Tillett spoke to the Collegian about what she hopes to accomplish in this position and how the Title IX team is working to support students on campus in need of these services.

Chloe Adams: Can you provide some background about yourself, along with what led you to joining the Title IX team?

Kerri Thompson Tillett: My experiences in college left a deep impression on me. There were times when I simply did not feel like I fit in. This experience was my inspiration to work towards creating working and learning environments where people can feel comfortable being themselves. My work in the Title IX space is an extension of that commitment.

CA: What does Title IX intend to do for students?

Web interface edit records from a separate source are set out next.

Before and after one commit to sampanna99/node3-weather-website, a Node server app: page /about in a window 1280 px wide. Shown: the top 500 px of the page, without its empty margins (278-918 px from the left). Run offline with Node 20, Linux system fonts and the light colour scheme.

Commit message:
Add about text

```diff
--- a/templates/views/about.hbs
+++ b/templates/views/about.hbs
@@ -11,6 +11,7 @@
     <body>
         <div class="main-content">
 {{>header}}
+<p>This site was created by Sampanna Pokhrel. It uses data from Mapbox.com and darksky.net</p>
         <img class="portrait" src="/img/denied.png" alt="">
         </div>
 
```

KTT: Title IX is the federal law that prohibits discrimination based upon sex in education programs and activities. The purpose is to protect students from, for example, sexual harassment, sexual assault, dating violence, domestic violence and stalking. It also prohibits discrimination based upon pregnancy.

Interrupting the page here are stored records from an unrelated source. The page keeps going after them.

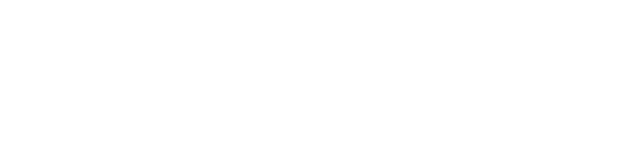
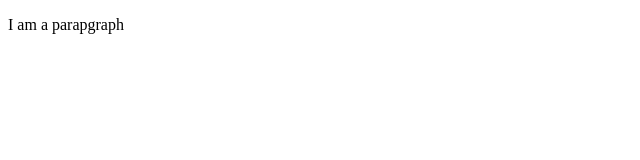
Before and after one commit to thomas1117/restaurant-assignment, a plain HTML site: page index.html in a window 1280 px wide. Shown: the whole page, without its empty margins (0-640 px from the left). Drawn offline with Linux system fonts and the light colour scheme.

Commit message:
add paragraph

```diff
--- a/index.html
+++ b/index.html
@@ -6,6 +6,6 @@
     <title>Document</title>
 </head>
 <body>
-
+    <p>I am a parapgraph</p>
 </body>
 </html>
```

CA: How do these services help UMass students?

KTT: Our team of intake coordinators and investigators are compassionate and committed to providing student-centered support when students report that they are the victims of a Title IX violation. Our first priority is to connect the survivor to supportive resources such as Center for Women and Community or Center for Counseling and Psychological Health. Other resources could include adjustments to housing assignments, academic flexibility, no contact directives or assistance in seeking a court-issued protective order.

CA: What do you hope to accomplish now as the new Title IX coordinator that may not have been achieved in the past?

KTT: My priority is for our team to develop trusting relationships with students so that the campus community can feel comfortable reporting Title IX violations to our office. When these matters are reported to us, it will help bring a level of accountability to those who commit these acts.

CA: What are your responsibilities in this position?

KTT: My role as associate vice chancellor is to lead the Office of Equal Opportunity whose purpose is to investigate matters of discrimination, harassment and related retaliation. This may include investigating complaints of discrimination based upon, for example, gender, disability, race, sexual orientation and national origin.

CA: How has the Title IX team been addressing ongoing Theta Chi concerns?

KTT: We are taking a two-pronged approach, one public and one private, to the reports involving Greek Life organizations. Publicly, we’re having ongoing discussions with Greek Life organizations, attending programming, providing consultations and being available to the campus. Our work is also private and confidential to meet the needs of individuals. It’s important to note that these ongoing concerns involve students and student groups, and we’re mindful of our obligations under federal and state law and policy. We review publicly known information that we need to be aware of, especially as it relates to safety and our legal obligations. At the same time, we’re reviewing, assessing and following up on reports made directly to the Equal Opportunity Office regarding specific incidents. This requires us to maintain privacy and confidentiality to protect the integrity of equal opportunity inquiries or investigations.

CA: How will you be using Title IX to address sexual harassment and gender discrimination on campus?

KTT: Title IX is the federal law that requires university spaces to be free from gender-based discrimination. We encourage students, faculty and staff to report Title IX allegations to our office.

CA: Will the team be working to make Title IX more understandable on campus for students who may not fully understand their rights under Title IX?

KTT: Absolutely. Initiatives that we hope will bring a deeper understanding of Title IX to our community are a new Title IX website, a Title IX Student Advisory Task Force, the Survivor’s Bill of Rights, streamlined reporting options and the delivery of a sexual assault survey in the spring semester. In addition to these initiatives, I hope that the Title IX Student Advisory Task Force will help me learn exactly what our students need to better understand under Title IX.

Chloe Adams can be reached at [email protected]